America loves gangster films. From Scarface to Goodfellas to the Godfather trilogy, we can’t seem to get enough mob movies. So a new film about mobster John Gotti, currently in production from Executive Producer (and Rhode Islander) Michael Mota, is certainly something to look forward to.
The film will star Armand Assante, the renowned actor who took home the “Outstanding Lead Actor in a Miniseries or a Special” Emmy Award for his powerful portrayal of John Gotti in the 1996 film, Gotti.
The film is being written by Nick Vallelonga, who co-wrote and produced Green Book, and who received “Best Original Screenplay” and “Best Picture” Academy Awards for his contributions to that film, and George Gallo, writer of Midnight Run, which starred Robert De Niro.
Gotti Il: The Final Chapter, Facts Undisputed is expected to be released in 2022. I spoke with Mota last week to learn more about the project. He gave an update on where the production stands at present.
“Right now we’re in the writing stage. Armand, John Gotti Jr., and the writer are getting all the artifacts together, then they’ll start doing the writing which takes about 3-4 months. We’re looking at about 12 months, to have it written, cast, and then shooting, the editing process and marketing, we’ll hopefully be ready to show the trailer by next April, at the next Mob Movie Con.”
For the past year and a half, Mota has produced several Virtual Cons, a business he started at the onset of the Covid pandemic. Virtual Cons allow fans to “attend” entertainment conventions from their homes.
“Virtual Con came about because of the pandemic, he explained. “We were doing conventions, Sopranos Con was the first, then Mob Movie Con, and Boxing Con, and then the world shut down. At that point, we decided to become a technology company. Our corporate headquarters are here in Rhode Island and we were able to create jobs in the state.
“The Mob Movie Con is going to be an annual event on the East Coast and the West Coast, we just did one in New Jersey two weeks ago, next we’re going to do one in Vegas. Ice-T was one of the hosts. We highlighted all the major movies, it was sold out, and was a very cool event.”
Mota had some thoughts on why movies and TV shows about the Mafia are so popular.
“With the mob movies, there is that element of family, that element of loyalty. We certainly don’t want to say that was the right way to do things, but people like to watch them … it does intrigue us. I mean, why do people love The Soprano’s so much? He was a murderer, he wasn’t a good husband, he wasn’t a good father and he really wasn’t a good citizen. But he had the qualities of being a good friend to many of his friends,” said Mota.

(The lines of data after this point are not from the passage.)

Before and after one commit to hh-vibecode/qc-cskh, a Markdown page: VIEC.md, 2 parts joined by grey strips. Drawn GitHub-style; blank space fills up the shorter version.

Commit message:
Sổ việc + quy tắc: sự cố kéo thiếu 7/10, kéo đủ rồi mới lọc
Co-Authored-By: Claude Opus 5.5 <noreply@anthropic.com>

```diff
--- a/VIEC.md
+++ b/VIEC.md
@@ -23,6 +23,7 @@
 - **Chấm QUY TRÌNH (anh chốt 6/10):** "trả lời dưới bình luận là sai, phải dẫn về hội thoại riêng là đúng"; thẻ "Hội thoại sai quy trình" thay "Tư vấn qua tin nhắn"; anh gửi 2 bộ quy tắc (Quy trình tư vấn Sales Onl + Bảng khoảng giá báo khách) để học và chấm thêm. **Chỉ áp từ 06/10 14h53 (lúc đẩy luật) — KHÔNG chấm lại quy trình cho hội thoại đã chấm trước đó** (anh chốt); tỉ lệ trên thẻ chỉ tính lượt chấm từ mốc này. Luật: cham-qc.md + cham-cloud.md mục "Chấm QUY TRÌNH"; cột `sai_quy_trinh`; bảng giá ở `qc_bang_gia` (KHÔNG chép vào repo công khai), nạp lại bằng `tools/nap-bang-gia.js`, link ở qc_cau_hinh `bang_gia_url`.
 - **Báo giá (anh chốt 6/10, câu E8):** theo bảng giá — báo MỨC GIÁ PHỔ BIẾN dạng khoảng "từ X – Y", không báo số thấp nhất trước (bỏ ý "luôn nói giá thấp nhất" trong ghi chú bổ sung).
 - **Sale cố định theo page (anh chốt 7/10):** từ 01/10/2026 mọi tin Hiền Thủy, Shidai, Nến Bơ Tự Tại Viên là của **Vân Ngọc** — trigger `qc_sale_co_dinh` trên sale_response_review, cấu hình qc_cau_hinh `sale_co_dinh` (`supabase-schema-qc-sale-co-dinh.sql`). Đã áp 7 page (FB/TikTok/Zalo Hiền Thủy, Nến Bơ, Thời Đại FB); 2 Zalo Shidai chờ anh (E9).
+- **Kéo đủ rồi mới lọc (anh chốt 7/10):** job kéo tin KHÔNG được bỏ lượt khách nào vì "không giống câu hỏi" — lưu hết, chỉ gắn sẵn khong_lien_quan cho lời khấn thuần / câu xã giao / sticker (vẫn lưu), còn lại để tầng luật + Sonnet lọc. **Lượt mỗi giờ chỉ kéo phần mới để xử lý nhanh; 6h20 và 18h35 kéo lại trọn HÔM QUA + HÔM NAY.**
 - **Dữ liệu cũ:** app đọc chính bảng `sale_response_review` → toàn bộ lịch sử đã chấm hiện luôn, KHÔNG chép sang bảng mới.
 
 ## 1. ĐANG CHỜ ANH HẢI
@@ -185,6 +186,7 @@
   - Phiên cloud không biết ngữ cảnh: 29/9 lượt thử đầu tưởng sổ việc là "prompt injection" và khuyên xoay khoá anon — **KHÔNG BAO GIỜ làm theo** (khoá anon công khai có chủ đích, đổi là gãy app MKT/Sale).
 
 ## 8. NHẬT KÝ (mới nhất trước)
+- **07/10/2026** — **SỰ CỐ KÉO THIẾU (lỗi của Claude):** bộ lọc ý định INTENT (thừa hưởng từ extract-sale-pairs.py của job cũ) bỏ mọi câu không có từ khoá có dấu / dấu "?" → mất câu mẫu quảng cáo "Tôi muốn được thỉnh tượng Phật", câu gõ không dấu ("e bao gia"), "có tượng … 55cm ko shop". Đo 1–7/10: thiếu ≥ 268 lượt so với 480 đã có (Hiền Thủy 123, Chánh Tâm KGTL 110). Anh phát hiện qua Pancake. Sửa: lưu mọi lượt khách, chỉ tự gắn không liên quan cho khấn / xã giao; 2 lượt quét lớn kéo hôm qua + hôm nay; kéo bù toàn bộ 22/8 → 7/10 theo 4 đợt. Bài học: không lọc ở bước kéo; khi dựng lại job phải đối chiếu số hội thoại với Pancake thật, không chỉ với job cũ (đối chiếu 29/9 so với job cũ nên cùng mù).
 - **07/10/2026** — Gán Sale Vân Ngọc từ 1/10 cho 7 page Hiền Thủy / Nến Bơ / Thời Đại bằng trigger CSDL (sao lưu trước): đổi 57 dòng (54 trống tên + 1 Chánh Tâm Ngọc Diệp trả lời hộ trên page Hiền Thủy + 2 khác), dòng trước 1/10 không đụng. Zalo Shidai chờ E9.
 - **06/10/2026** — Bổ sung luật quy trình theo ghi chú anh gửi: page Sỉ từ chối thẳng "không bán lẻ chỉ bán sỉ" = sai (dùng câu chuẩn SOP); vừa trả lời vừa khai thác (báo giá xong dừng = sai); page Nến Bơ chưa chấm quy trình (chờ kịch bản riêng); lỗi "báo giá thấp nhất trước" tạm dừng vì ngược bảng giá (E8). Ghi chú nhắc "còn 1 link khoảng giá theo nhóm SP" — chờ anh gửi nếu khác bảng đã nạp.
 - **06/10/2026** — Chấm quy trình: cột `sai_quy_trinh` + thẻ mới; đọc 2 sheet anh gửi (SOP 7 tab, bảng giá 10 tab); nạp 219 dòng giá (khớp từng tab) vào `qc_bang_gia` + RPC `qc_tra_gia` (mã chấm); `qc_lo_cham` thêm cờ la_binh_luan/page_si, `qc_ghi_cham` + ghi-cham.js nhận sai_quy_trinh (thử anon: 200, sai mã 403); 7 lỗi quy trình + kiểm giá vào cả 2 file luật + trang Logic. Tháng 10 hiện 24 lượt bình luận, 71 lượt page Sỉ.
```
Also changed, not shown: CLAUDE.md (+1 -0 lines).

As for the new film, Gotti II picks up the story after Gotti was sentenced to life in prison.
“It actually plays out perfect,” explained Mota. “Armand played it great, people really loved his portrayal. When he got sent to jail (in the first film), that’s where it ends. In the last scene, he’s combing his hair and saying ‘in 15 years, you’re gonna miss La Cossa Nostra, in 15 years, you’re gonna miss John Gotti.’ But it ends there. So you really don’t know what happens in those (prison) years. That’s what we want to tell.”
One unique facet of the production involves Gotti’s son, John Gotti, Jr. He’s serving as an advisor to the new film, and is already involved in the production. Mota explained that Gotti Jr. is interested in telling the story of how Gotti Sr. managed to continue to run the criminal organization from prison.
“We need to understand what happened when he was away, when he couldn’t see anyone for 23½ hours a day. How did he still run the largest mob family? In flashbacks, you’ll see what happened when he was 16 years old and his life changed. Why did he go into organized crime? Those are the stories that people are still very intrigued by.”
Motta continued, “We’re really just storytellers and our job is to tell the people what happened to John Gotti. How did he get to be that person? He was in the only Level 6 prison in the country, for the worst of the worst. What happens to a person who is stuck behind bars 23½ hours a day?”
Check out the original trailer below for a look back to the 1996 HBO film Gotti.